◆ **ASSIGNMENT**: Reproduce each record exactly, but exclude every picture.

(Data items)
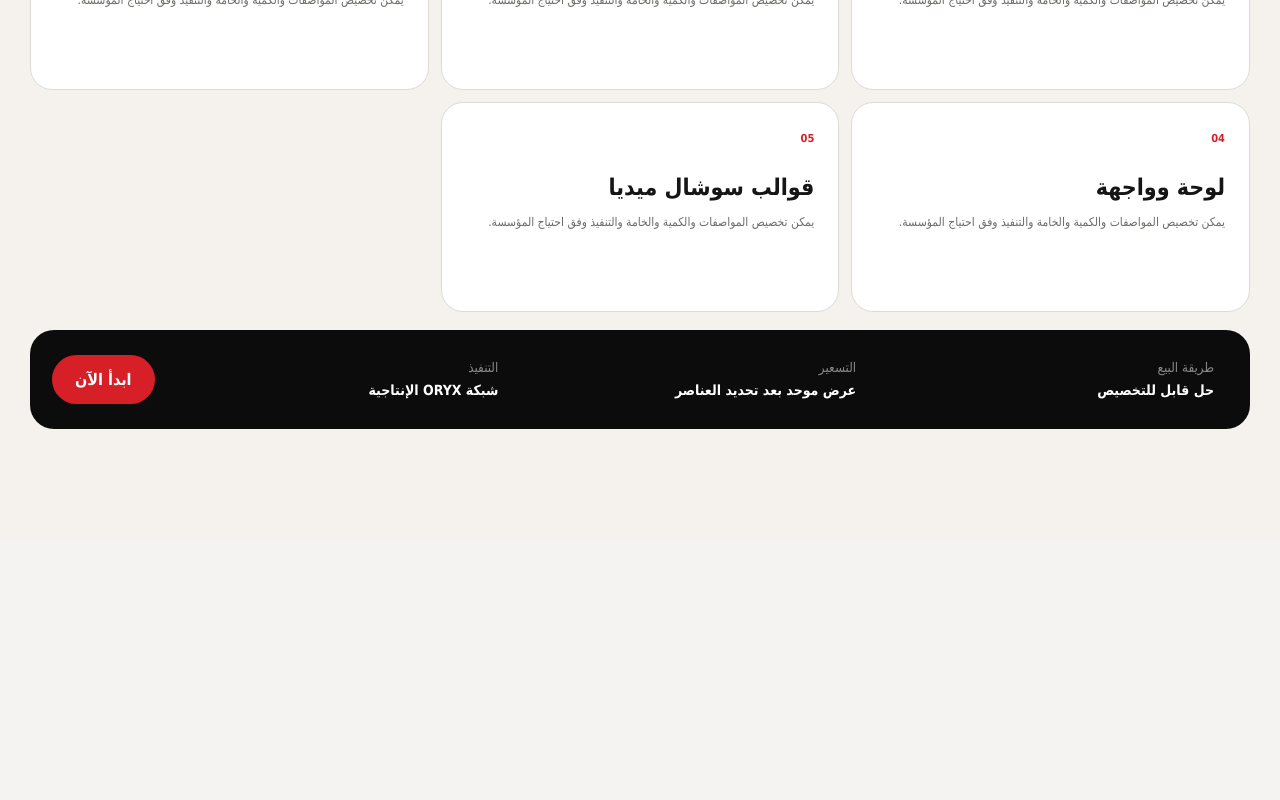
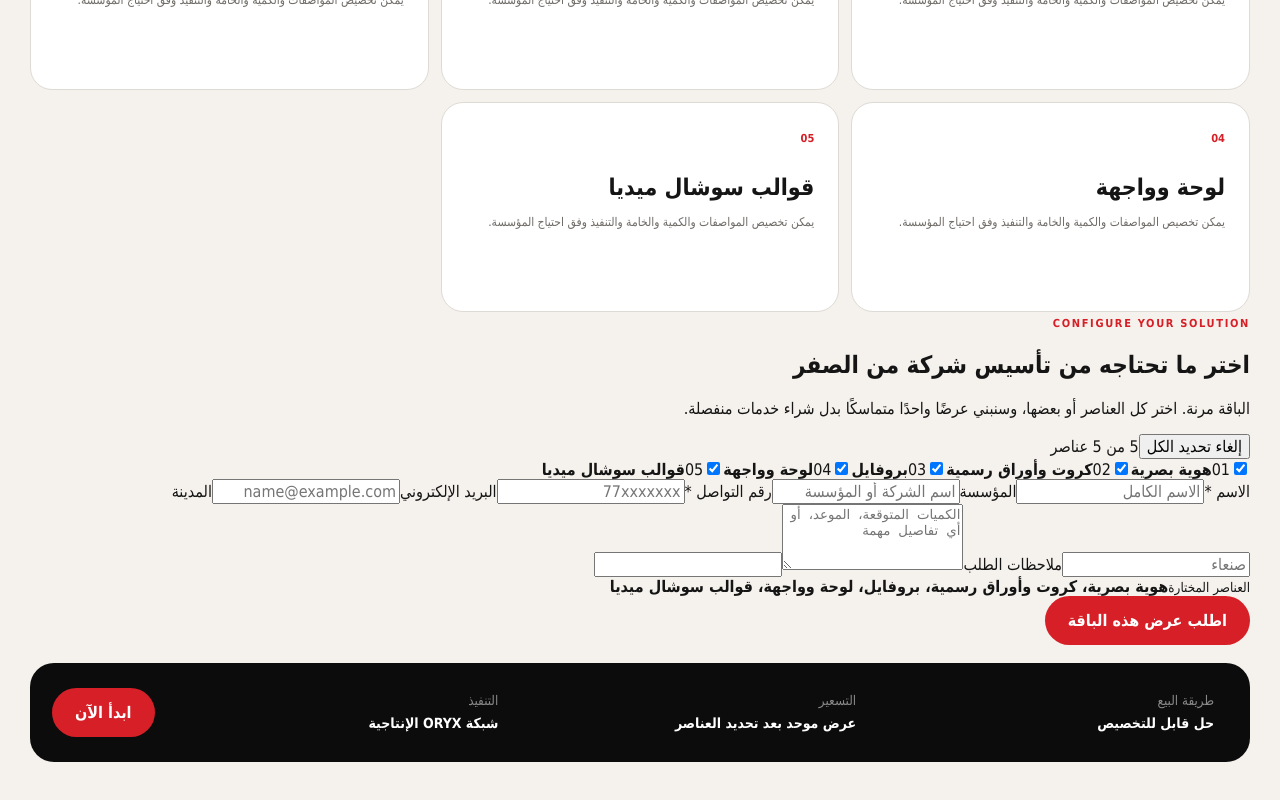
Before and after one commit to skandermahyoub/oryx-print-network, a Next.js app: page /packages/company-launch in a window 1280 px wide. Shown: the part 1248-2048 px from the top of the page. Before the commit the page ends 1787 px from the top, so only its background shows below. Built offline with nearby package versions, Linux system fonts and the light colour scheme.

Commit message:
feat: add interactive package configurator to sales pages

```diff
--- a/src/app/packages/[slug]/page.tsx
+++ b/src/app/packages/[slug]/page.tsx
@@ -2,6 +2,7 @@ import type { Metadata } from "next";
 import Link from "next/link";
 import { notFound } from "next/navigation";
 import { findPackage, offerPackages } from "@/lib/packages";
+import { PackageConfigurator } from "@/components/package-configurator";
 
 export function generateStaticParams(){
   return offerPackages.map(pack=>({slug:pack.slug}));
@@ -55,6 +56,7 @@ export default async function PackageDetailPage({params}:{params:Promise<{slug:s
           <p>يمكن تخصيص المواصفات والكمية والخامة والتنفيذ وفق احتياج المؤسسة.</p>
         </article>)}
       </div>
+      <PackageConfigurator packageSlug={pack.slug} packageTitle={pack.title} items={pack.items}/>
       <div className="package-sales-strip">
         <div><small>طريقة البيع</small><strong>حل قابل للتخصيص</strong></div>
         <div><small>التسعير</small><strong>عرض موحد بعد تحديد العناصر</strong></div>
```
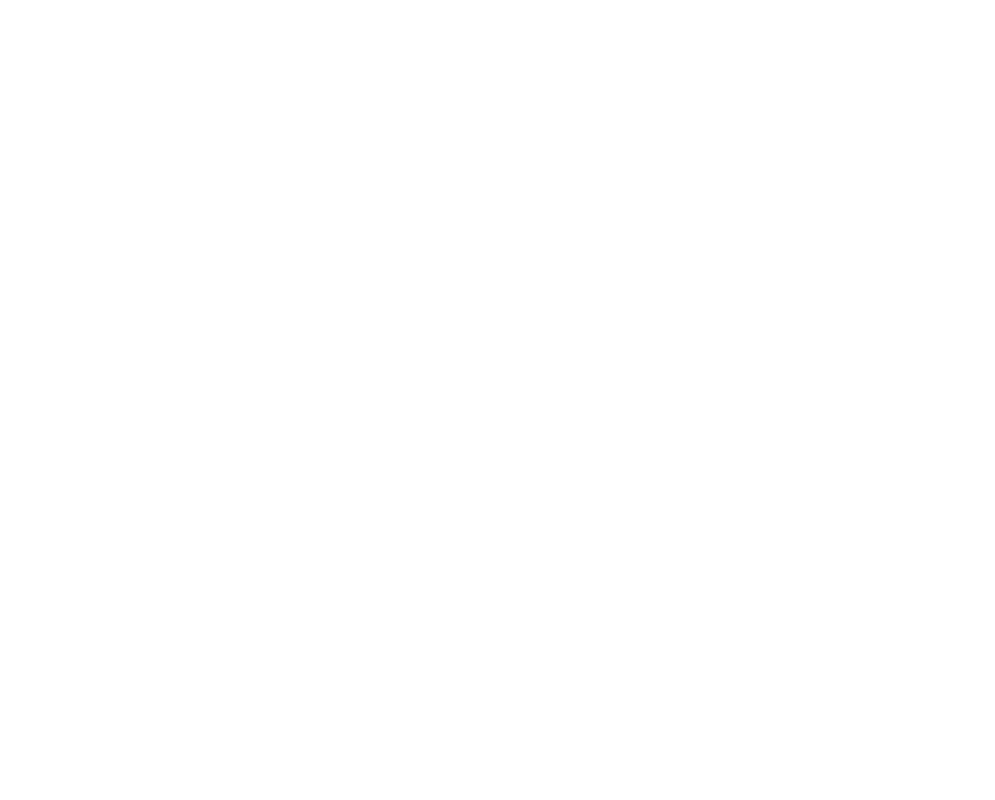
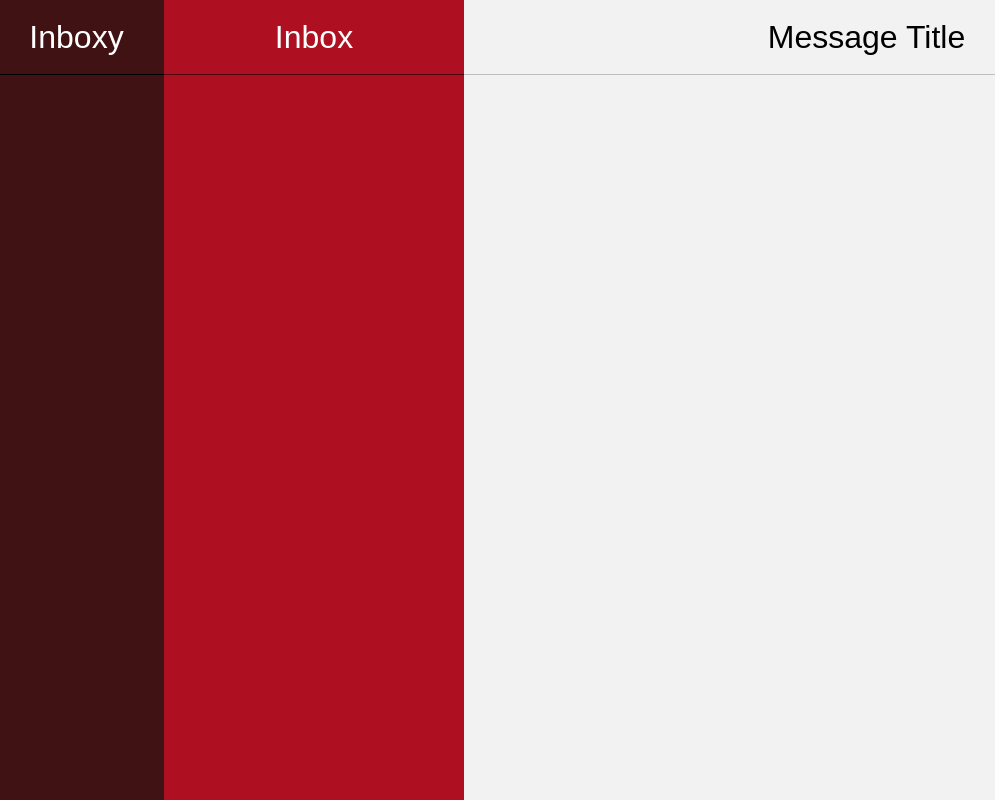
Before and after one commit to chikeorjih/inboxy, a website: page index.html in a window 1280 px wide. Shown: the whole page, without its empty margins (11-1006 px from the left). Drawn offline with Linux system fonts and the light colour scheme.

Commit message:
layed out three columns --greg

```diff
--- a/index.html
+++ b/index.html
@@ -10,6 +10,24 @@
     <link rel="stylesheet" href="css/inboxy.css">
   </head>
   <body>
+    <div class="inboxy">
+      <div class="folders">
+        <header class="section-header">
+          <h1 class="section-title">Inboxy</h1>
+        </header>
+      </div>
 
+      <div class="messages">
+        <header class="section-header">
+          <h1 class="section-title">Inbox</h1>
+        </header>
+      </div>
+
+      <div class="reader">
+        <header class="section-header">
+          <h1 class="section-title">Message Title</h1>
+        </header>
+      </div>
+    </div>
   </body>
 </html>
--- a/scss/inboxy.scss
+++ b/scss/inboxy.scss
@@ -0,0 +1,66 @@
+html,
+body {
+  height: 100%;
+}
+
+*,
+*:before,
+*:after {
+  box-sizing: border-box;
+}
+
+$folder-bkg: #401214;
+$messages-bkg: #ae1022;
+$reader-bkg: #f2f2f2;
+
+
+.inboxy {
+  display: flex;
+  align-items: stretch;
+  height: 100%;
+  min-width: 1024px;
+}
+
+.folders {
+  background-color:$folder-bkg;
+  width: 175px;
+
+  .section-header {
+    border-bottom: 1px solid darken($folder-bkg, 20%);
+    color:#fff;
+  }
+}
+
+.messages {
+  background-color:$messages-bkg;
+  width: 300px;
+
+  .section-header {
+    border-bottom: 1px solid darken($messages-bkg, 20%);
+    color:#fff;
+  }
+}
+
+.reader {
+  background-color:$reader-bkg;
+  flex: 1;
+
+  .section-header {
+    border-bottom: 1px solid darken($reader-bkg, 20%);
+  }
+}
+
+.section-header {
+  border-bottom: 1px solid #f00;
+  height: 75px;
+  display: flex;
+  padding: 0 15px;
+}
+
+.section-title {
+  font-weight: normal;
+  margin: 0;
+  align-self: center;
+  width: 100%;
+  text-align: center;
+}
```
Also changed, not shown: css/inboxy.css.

◆ **WRITTEN RESPONSE**:
Before and after one commit to skandermahyoub/oryx-print-network, a Next.js app: page /packages/company-launch in a window 1280 px wide. Shown: the part 1248-2048 px from the top of the page. Before the commit the page ends 1787 px from the top, so only its background shows below. Built offline with nearby package versions, Linux system fonts and the light colour scheme.

Commit message:
feat: add interactive package configurator to sales pages

```diff
--- a/src/app/packages/[slug]/page.tsx
+++ b/src/app/packages/[slug]/page.tsx
@@ -2,6 +2,7 @@ import type { Metadata } from "next";
 import Link from "next/link";
 import { notFound } from "next/navigation";
 import { findPackage, offerPackages } from "@/lib/packages";
+import { PackageConfigurator } from "@/components/package-configurator";
 
 export function generateStaticParams(){
   return offerPackages.map(pack=>({slug:pack.slug}));
@@ -55,6 +56,7 @@ export default async function PackageDetailPage({params}:{params:Promise<{slug:s
           <p>يمكن تخصيص المواصفات والكمية والخامة والتنفيذ وفق احتياج المؤسسة.</p>
         </article>)}
       </div>
+      <PackageConfigurator packageSlug={pack.slug} packageTitle={pack.title} items={pack.items}/>
       <div className="package-sales-strip">
         <div><small>طريقة البيع</small><strong>حل قابل للتخصيص</strong></div>
         <div><small>التسعير</small><strong>عرض موحد بعد تحديد العناصر</strong></div>
```
Before and after one commit to chikeorjih/inboxy, a website: page index.html in a window 1280 px wide. Shown: the whole page, without its empty margins (11-1006 px from the left). Drawn offline with Linux system fonts and the light colour scheme.

Commit message:
layed out three columns --greg

```diff
--- a/index.html
+++ b/index.html
@@ -10,6 +10,24 @@
     <link rel="stylesheet" href="css/inboxy.css">
   </head>
   <body>
+    <div class="inboxy">
+      <div class="folders">
+        <header class="section-header">
+          <h1 class="section-title">Inboxy</h1>
+        </header>
+      </div>
 
+      <div class="messages">
+        <header class="section-header">
+          <h1 class="section-title">Inbox</h1>
+        </header>
+      </div>
+
+      <div class="reader">
+        <header class="section-header">
+          <h1 class="section-title">Message Title</h1>
+        </header>
+      </div>
+    </div>
   </body>
 </html>
--- a/scss/inboxy.scss
+++ b/scss/inboxy.scss
@@ -0,0 +1,66 @@
+html,
+body {
+  height: 100%;
+}
+
+*,
+*:before,
+*:after {
+  box-sizing: border-box;
+}
+
+$folder-bkg: #401214;
+$messages-bkg: #ae1022;
+$reader-bkg: #f2f2f2;
+
+
+.inboxy {
+  display: flex;
+  align-items: stretch;
+  height: 100%;
+  min-width: 1024px;
+}
+
+.folders {
+  background-color:$folder-bkg;
+  width: 175px;
+
+  .section-header {
+    border-bottom: 1px solid darken($folder-bkg, 20%);
+    color:#fff;
+  }
+}
+
+.messages {
+  background-color:$messages-bkg;
+  width: 300px;
+
+  .section-header {
+    border-bottom: 1px solid darken($messages-bkg, 20%);
+    color:#fff;
+  }
+}
+
+.reader {
+  background-color:$reader-bkg;
+  flex: 1;
+
+  .section-header {
+    border-bottom: 1px solid darken($reader-bkg, 20%);
+  }
+}
+
+.section-header {
+  border-bottom: 1px solid #f00;
+  height: 75px;
+  display: flex;
+  padding: 0 15px;
+}
+
+.section-title {
+  font-weight: normal;
+  margin: 0;
+  align-self: center;
+  width: 100%;
+  text-align: center;
+}
```
Also changed, not shown: css/inboxy.css.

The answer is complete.